While many in the United States believe that Christmas has come and gone, a sizable population of Christians in the world will be celebrating the holy day this Saturday.
Due to a difference in calendars, Jan. 6 marks Christmas Eve for many Orthodox churches and Christmas will be celebrated on Saturday.
Archimandrite Christopher Calin, dean of the Russian Orthodox Cathedral of the Holy Virgin Protection, explained why so many Orthodox churches celebrate Christmas later than most other people.
“The majority of the Orthodox churches worldwide use the Julian calendar, created under the reign of Julius Caesar in 45 BC, and have not adopted the Gregorian calendar, proposed by Latin Pope Gregory of Rome in 1582,” said Calin.
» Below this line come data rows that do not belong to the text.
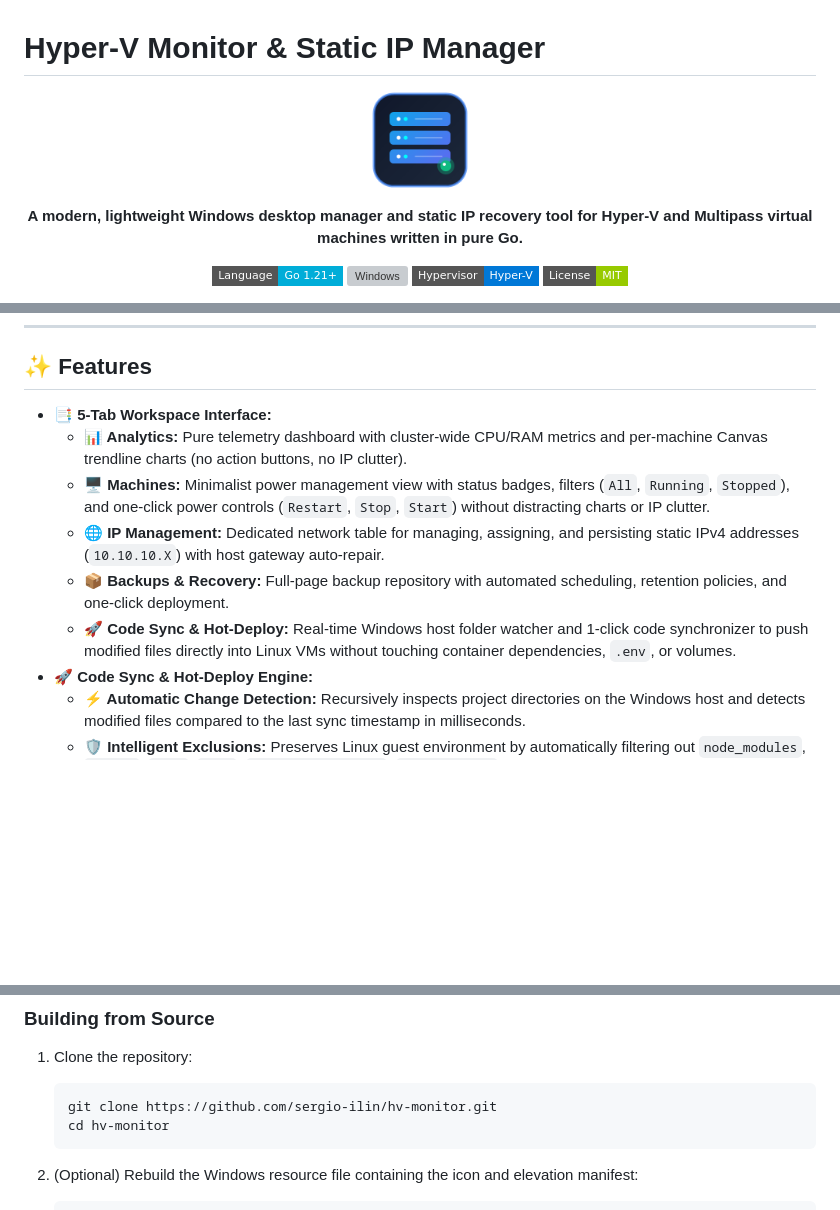
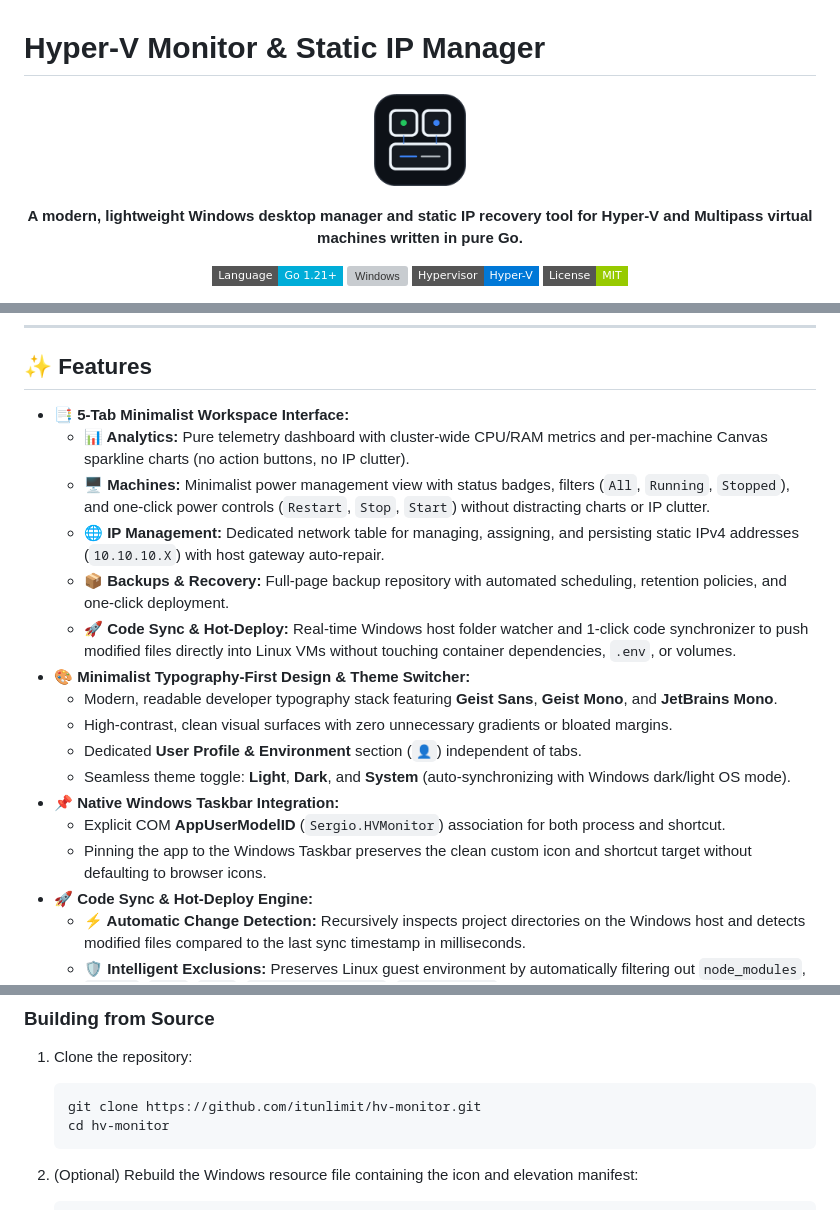
Before and after one commit to sergio-ilin/hv-monitor, a Markdown page: README.md, 3 parts joined by grey strips. Rendered like a GitHub page; pictures changed too: icon.png; badges without logos; blank space fills up the shorter version; grey boxes are pictures that could not be loaded.

Commit message:
feat: minimalist redesign, typography focus, theme switcher (light/dark/system), user profile, taskbar appid

````diff
--- a/README.md
+++ b/README.md
@@ -30,12 +30,20 @@ When running Linux development virtual machines on Windows via **Hyper-V** or **
 
 ## ✨ Features
 
-- **📑 5-Tab Workspace Interface:**
-  - **📊 Analytics:** Pure telemetry dashboard with cluster-wide CPU/RAM metrics and per-machine Canvas trendline charts (no action buttons, no IP clutter).
+- **📑 5-Tab Minimalist Workspace Interface:**
+  - **📊 Analytics:** Pure telemetry dashboard with cluster-wide CPU/RAM metrics and per-machine Canvas sparkline charts (no action buttons, no IP clutter).
   - **🖥️ Machines:** Minimalist power management view with status badges, filters (`All`, `Running`, `Stopped`), and one-click power controls (`Restart`, `Stop`, `Start`) without distracting charts or IP clutter.
   - **🌐 IP Management:** Dedicated network table for managing, assigning, and persisting static IPv4 addresses (`10.10.10.X`) with host gateway auto-repair.
   - **📦 Backups & Recovery:** Full-page backup repository with automated scheduling, retention policies, and one-click deployment.
   - **🚀 Code Sync & Hot-Deploy:** Real-time Windows host folder watcher and 1-click code synchronizer to push modified files directly into Linux VMs without touching container dependencies, `.env`, or volumes.
+- **🎨 Minimalist Typography-First Design & Theme Switcher:**
+  - Modern, readable developer typography stack featuring **Geist Sans**, **Geist Mono**, and **JetBrains Mono**.
+  - High-contrast, clean visual surfaces with zero unnecessary gradients or bloated margins.
+  - Dedicated **User Profile & Environment** section (`👤`) independent of tabs.
+  - Seamless theme toggle: **Light**, **Dark**, and **System** (auto-synchronizing with Windows dark/light OS mode).
+- **📌 Native Windows Taskbar Integration:**
+  - Explicit COM **AppUserModelID** (`Sergio.HVMonitor`) association for both process and shortcut.
+  - Pinning the app to the Windows Taskbar preserves the clean custom icon and shortcut target without defaulting to browser icons.
 - **🚀 Code Sync & Hot-Deploy Engine:**
   - **⚡ Automatic Change Detection:** Recursively inspects project directories on the Windows host and detects modified files compared to the last sync timestamp in milliseconds.
   - **🛡️ Intelligent Exclusions:** Preserves Linux guest environment by automatically filtering out `node_modules`, `vendor`, `.git`, `.env`, `storage/framework`, `storage/logs`, cache, and temporary build files.
@@ -68,7 +76,7 @@ When running Linux development virtual machines on Windows via **Hyper-V** or **
 
 1. Clone the repository:
    ```powershell
-   git clone https://github.com/sergio-ilin/hv-monitor.git
+   git clone https://github.com/itunlimit/hv-monitor.git
    cd hv-monitor
    ```
 
````
Also changed, not shown: 9 other files.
There are 13 days in difference between the two calendars, the Gregorian calendar being the one long adopted by Western nations.
“December 25 on the Julian calendar actually falls on January 7 on the Gregorian calendar. So strictly speaking, Christmas is still kept on December 25, which just happens to fall 13 days later on the Julian calendar,” said Calin. To read more, click here.
Saturday, January 07, 2012
Why the Orthodox Church Celebrates Christmas on Jan. 7
Posted by Robin G. Jordan at 12:32 PM